[[ EXTRACTED ENTRIES, beginning ]]

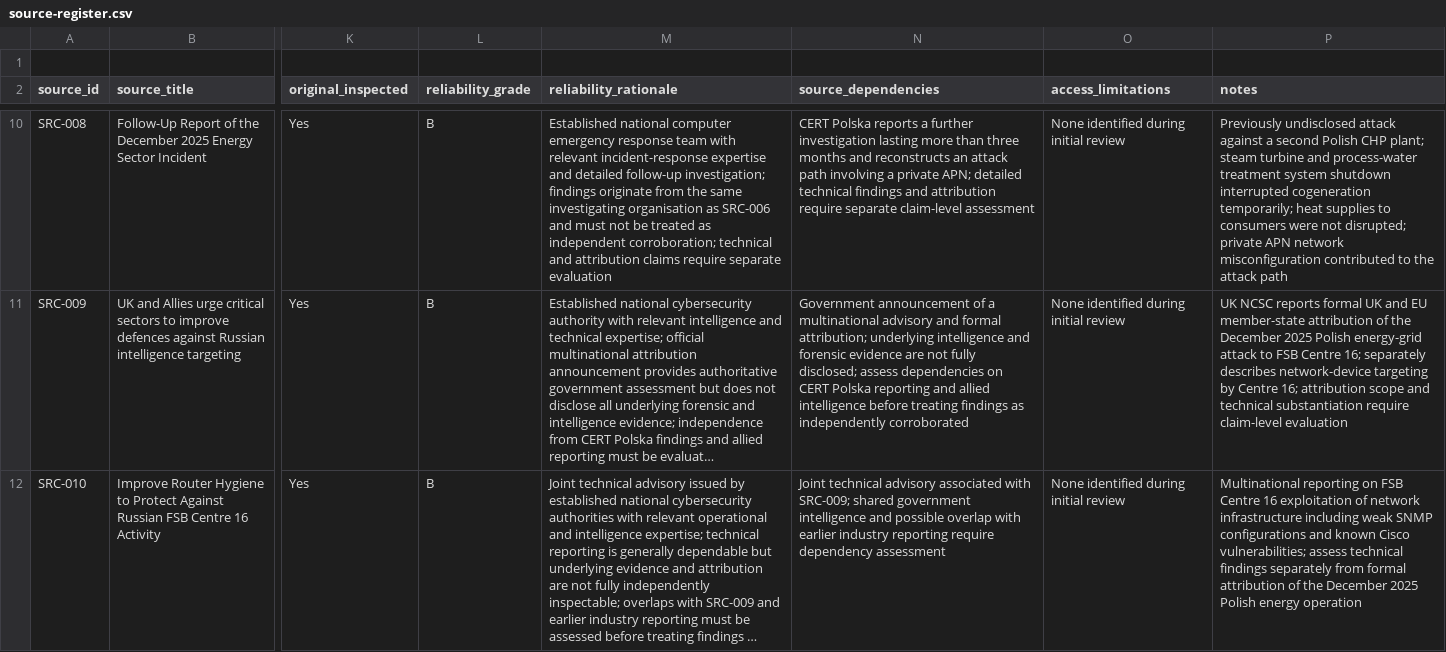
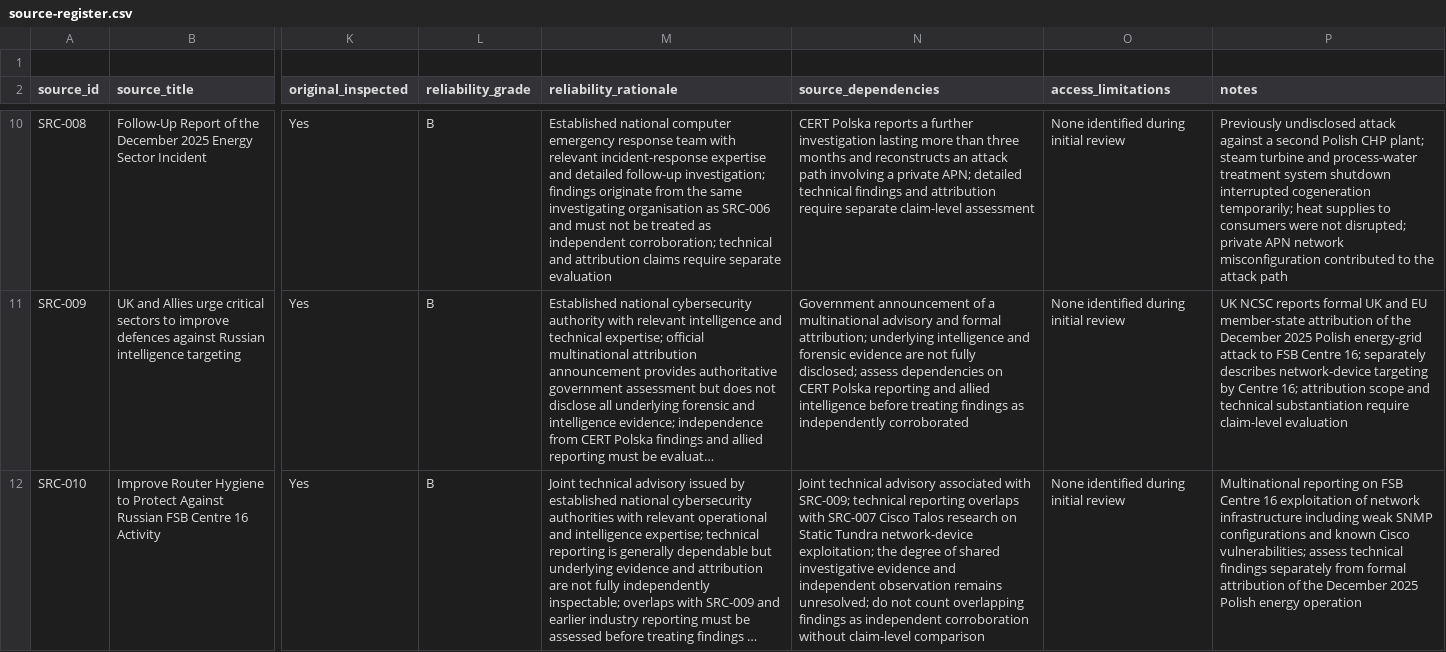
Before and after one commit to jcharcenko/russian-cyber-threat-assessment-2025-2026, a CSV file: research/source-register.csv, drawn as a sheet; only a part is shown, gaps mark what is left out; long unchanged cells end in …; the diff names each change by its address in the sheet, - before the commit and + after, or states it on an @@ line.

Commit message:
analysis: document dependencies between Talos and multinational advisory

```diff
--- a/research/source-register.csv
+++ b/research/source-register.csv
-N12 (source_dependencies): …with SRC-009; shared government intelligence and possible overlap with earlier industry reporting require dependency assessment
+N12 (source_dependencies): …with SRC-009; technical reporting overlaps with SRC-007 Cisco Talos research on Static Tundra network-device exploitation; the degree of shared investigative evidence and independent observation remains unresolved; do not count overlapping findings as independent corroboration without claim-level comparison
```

[[ EXTRACTED ENTRIES, end ]]

WORK ITEM:
All of the entries above are to be restated word for word, minus the images.

EXERCISE ANSWER:
Before and after one commit to jcharcenko/russian-cyber-threat-assessment-2025-2026, a CSV file: research/source-register.csv, drawn as a sheet; only a part is shown, gaps mark what is left out; long unchanged cells end in …; the diff names each change by its address in the sheet, - before the commit and + after, or states it on an @@ line.

Commit message:
analysis: document dependencies between Talos and multinational advisory

```diff
--- a/research/source-register.csv
+++ b/research/source-register.csv
-N12 (source_dependencies): …with SRC-009; shared government intelligence and possible overlap with earlier industry reporting require dependency assessment
+N12 (source_dependencies): …with SRC-009; technical reporting overlaps with SRC-007 Cisco Talos research on Static Tundra network-device exploitation; the degree of shared investigative evidence and independent observation remains unresolved; do not count overlapping findings as independent corroboration without claim-level comparison
```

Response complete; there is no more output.